> _ACTION ITEM_
Reply with nothing but the number of lines in the data below where the word "after" occurs.

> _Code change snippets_
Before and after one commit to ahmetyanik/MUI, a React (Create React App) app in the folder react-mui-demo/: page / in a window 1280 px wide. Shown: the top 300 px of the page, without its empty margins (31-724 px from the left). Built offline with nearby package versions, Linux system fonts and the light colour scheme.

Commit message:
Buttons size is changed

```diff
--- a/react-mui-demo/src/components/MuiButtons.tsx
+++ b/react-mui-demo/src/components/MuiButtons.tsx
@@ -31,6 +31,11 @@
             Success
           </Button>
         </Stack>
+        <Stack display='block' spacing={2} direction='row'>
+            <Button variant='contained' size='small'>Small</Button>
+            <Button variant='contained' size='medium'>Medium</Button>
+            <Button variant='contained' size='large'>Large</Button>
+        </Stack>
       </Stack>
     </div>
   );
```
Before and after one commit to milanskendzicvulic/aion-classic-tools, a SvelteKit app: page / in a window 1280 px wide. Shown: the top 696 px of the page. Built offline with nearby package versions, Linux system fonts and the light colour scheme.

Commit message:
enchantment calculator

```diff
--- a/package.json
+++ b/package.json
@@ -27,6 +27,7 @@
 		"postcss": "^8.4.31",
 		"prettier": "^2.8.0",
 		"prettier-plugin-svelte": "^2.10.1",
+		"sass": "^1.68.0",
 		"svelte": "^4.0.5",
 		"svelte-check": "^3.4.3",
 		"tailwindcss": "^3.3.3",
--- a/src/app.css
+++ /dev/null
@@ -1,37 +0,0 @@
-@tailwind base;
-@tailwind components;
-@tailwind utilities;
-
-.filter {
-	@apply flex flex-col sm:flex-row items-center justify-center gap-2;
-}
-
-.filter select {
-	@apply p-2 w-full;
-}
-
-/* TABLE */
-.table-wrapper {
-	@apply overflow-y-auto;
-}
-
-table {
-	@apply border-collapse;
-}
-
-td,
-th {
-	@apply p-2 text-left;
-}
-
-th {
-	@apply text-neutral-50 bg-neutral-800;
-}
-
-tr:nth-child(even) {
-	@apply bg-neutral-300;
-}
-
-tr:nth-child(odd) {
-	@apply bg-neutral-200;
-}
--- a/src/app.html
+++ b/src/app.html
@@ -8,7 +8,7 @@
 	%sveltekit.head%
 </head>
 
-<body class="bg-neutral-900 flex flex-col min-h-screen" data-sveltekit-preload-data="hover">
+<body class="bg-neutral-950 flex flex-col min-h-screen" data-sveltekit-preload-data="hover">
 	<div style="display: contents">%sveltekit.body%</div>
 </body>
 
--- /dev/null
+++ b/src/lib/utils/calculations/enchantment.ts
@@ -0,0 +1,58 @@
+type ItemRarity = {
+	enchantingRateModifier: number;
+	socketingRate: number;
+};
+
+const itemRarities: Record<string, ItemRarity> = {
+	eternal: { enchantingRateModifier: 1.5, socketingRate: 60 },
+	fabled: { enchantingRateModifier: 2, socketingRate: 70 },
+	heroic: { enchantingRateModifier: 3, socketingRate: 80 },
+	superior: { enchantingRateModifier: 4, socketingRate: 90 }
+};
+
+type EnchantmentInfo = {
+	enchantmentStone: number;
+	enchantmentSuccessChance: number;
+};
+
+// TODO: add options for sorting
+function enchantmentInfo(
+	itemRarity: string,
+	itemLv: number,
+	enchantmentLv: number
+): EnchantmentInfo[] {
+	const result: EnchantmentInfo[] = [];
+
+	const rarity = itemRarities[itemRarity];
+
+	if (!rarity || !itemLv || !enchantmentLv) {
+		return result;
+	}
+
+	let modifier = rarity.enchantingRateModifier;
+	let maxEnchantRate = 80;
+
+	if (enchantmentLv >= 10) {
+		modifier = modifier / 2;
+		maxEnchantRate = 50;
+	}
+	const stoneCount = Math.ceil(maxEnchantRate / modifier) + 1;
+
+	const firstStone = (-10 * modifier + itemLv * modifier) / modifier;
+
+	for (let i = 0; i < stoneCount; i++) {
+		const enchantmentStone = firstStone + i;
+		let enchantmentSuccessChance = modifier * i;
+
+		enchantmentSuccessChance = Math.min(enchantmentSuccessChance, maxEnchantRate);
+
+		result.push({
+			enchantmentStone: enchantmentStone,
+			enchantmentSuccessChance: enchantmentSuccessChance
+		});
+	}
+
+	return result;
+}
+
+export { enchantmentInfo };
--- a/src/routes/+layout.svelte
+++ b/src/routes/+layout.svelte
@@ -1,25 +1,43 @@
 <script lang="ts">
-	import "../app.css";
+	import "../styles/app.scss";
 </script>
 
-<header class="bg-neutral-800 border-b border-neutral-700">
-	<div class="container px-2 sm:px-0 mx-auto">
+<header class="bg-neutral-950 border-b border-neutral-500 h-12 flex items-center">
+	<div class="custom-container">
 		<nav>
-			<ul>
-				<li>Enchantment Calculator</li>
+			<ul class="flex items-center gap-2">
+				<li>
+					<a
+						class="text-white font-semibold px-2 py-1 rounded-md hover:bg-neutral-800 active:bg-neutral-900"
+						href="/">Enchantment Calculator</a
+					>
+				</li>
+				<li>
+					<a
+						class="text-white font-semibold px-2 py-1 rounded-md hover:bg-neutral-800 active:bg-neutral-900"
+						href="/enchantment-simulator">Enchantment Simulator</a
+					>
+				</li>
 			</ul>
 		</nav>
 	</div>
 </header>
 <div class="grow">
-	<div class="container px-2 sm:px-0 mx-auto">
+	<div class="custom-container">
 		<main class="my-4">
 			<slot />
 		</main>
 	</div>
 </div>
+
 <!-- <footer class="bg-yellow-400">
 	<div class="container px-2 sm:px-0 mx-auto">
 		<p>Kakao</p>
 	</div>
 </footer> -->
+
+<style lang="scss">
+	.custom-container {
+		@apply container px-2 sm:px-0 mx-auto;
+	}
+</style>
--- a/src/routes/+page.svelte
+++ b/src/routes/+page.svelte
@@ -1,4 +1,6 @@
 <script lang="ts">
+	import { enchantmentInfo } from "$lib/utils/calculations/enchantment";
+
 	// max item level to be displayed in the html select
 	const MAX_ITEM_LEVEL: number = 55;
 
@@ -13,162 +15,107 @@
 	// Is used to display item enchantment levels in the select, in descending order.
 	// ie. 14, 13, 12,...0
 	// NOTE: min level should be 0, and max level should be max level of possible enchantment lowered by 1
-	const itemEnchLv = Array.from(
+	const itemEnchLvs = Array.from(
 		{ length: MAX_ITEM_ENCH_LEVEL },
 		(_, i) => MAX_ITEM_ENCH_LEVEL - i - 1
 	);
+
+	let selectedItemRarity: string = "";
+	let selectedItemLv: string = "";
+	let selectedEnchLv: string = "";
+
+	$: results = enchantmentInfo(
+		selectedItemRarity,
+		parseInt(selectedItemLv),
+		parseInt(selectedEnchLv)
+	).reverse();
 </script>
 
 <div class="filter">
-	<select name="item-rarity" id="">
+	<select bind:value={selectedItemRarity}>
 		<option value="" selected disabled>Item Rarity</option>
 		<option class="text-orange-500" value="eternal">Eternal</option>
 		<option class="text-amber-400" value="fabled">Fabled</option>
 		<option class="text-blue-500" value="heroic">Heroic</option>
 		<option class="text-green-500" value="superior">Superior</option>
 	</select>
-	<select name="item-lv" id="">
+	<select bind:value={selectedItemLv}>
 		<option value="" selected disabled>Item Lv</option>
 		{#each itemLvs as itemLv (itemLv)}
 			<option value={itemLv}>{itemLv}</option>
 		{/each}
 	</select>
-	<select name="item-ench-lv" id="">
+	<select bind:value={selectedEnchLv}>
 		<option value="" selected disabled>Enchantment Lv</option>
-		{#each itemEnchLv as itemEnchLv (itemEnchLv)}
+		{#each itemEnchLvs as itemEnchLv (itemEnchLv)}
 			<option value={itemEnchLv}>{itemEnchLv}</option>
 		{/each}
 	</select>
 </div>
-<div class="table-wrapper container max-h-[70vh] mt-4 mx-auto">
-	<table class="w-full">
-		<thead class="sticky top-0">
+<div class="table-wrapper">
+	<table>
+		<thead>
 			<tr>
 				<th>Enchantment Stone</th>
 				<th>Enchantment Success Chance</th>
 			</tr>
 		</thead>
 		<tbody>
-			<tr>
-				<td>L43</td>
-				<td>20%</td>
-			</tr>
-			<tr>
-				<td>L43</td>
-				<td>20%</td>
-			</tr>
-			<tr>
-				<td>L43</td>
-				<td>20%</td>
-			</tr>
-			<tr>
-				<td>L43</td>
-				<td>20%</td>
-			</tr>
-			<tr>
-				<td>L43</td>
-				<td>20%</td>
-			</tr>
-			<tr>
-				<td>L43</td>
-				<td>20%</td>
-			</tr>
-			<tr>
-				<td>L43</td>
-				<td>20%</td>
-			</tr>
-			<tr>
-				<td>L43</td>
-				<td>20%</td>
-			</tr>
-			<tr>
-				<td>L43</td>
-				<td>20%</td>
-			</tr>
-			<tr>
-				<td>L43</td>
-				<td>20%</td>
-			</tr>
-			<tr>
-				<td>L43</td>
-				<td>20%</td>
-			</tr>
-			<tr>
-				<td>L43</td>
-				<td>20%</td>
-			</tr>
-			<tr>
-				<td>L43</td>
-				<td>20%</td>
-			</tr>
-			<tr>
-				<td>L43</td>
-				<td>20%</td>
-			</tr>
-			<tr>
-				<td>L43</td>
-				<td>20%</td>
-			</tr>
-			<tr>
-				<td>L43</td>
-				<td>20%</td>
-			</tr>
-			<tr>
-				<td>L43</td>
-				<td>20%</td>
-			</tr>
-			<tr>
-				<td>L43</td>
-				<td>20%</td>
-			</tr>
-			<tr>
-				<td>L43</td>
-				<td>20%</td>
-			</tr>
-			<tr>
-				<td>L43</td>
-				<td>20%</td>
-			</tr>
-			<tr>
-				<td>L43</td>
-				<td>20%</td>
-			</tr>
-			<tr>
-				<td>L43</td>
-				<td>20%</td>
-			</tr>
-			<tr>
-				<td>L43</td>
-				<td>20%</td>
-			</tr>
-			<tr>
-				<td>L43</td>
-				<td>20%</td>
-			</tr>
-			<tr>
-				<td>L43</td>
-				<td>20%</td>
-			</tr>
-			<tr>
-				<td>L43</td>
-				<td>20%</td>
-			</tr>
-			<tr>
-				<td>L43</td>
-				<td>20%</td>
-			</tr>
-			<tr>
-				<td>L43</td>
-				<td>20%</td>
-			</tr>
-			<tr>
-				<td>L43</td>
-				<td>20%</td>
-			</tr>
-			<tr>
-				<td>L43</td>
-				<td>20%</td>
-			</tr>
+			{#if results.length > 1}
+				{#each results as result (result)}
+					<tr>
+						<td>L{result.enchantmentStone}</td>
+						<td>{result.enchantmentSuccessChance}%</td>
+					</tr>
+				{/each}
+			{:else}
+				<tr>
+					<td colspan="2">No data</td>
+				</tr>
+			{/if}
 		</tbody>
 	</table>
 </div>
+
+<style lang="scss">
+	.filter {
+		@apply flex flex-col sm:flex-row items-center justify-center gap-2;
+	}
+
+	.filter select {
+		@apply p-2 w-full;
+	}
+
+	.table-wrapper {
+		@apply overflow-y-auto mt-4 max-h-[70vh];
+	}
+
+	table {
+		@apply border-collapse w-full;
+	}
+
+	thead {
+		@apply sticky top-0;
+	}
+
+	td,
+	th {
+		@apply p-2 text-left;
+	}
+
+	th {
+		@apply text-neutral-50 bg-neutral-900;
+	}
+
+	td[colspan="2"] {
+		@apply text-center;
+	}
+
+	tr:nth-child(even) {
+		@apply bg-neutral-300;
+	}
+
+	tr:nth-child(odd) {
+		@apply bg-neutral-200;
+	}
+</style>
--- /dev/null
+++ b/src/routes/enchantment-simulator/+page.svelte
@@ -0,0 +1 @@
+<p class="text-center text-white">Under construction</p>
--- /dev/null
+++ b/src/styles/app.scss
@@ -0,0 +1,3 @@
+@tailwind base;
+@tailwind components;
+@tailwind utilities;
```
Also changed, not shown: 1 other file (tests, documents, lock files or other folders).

> _COMPLETED TASK_
2